Chris Carr is political director for the Trump campaign and the RNC.

Campaign officials boast of the experience and institutional knowledge behind the Trump data operation – what Parscale has called the “Death Star” – which can work in tandem with the RNC’s powerful voter file. Even with fewer rallies and a country upended by the pandemic, the years of work put into learning as much as they can about their voters mean Trump and the GOP have a leg up on Democrats, says one Trump campaign official familiar with the data team.

“This process is much more scientific than it has ever been and it is a lot more accurate,” said Rick Gorka, the spokesman for the Trump Victory Fund, the joint operation between the campaign and the RNC. “Voters tend not to just show up organically; you need to find a way to motivate them and convince them to participate.

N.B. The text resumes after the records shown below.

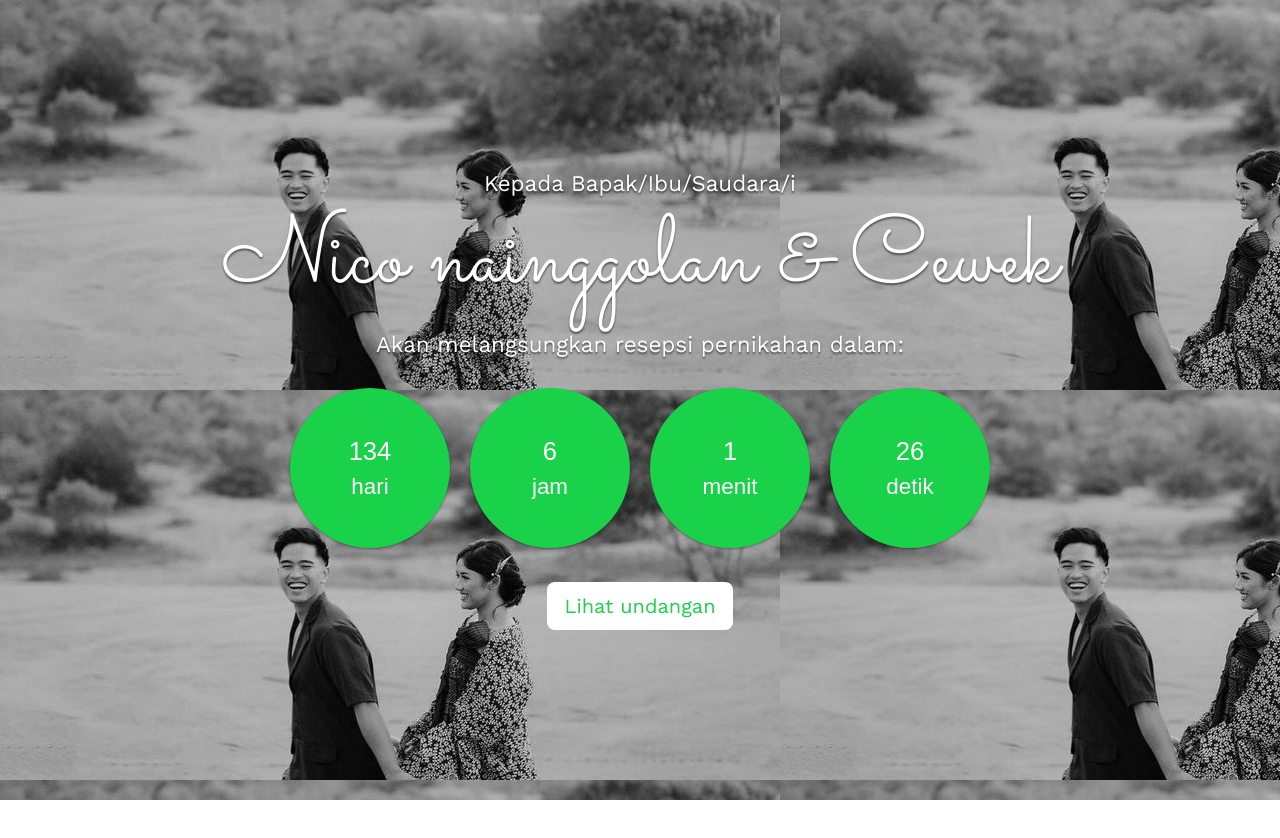
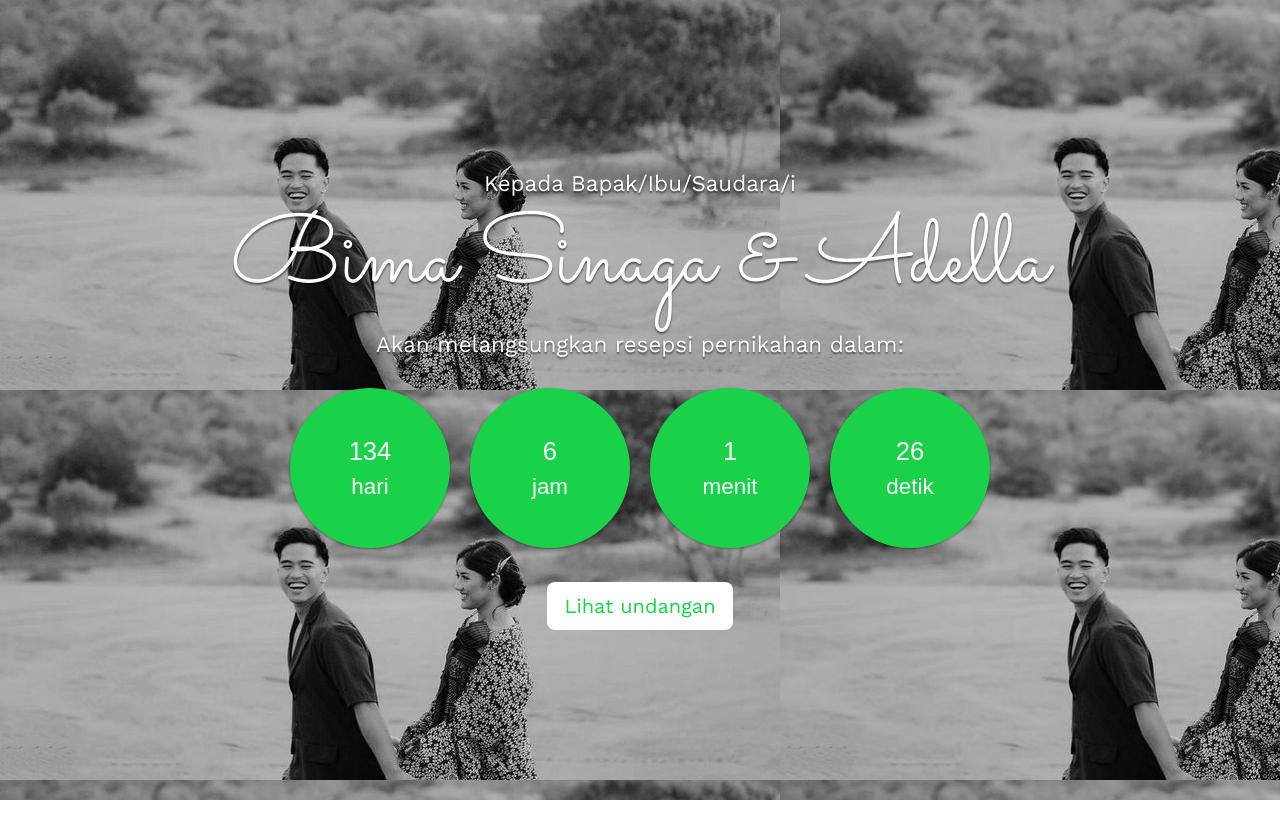
Before and after one commit to Nico-Nainggolan/Nico-weddding, a plain HTML site: page index.html in a window 1280 px wide. Shown: the top 838 px of the page. Drawn offline with nearby package versions, Linux system fonts and the light colour scheme.

Commit message:
mengubah nama

```diff
--- a/index.html
+++ b/index.html
@@ -21,7 +21,7 @@
     <section id="hero" class="hero w-100 h-100 p-3 mx-auto text-center d-flex justify-content-center align-items-center text-white">
       <main>
         <h4>Kepada Bapak/Ibu/Saudara/i</h4>
-        <h1>Nico nainggolan & Cewek</h1>
+        <h1>Bima Sinaga & Adella</h1>
         <p>Akan melangsungkan resepsi pernikahan dalam:</p>
         <div class="simply-countdown"></div>
         <a href="#undangan" class="btn btn-lg mt-4">Lihat undangan</a>
```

We’ve never stopped doing that because of this digital operation.”

While there has been consternation from donors about several aspects of Trump’s reelection campaign, there’s more confidence about how well the Trump data operation and the RNC ground game can work together.

On Monday, the RNC and the campaign announced they have now hired 1,500 field staffers, and Trump campaign aides describe the ground operation as the largest ever assembled by a Republican nominee.

“I think it’s a lot bigger, a lot more effective, and it’s gone local,” Doug Deason, a Dallas businessman, Republican donor and Trump fundraiser, said of the Trump and party ground game. “It’s a lot more local than it was. It’s much more organized. There are a lot more people on the ground, a lot more people on the phones.”

Deason, who skipped the Tulsa rally over concerns about Covid transmission and anti-Trump protests, insists that even without the rallies, Trump’s base remains solidly behind the President so he can finish the job of disrupting the status quo in Washington.

“He’ll be able to really break up and bust up DC in a second term,” Deason said of Trump. “All of his base knows that. That’s the goal. That’s why we hired him. We didn’t hire him to be a wonderful role model for our children. We’ve had that for decades and it hasn’t worked.”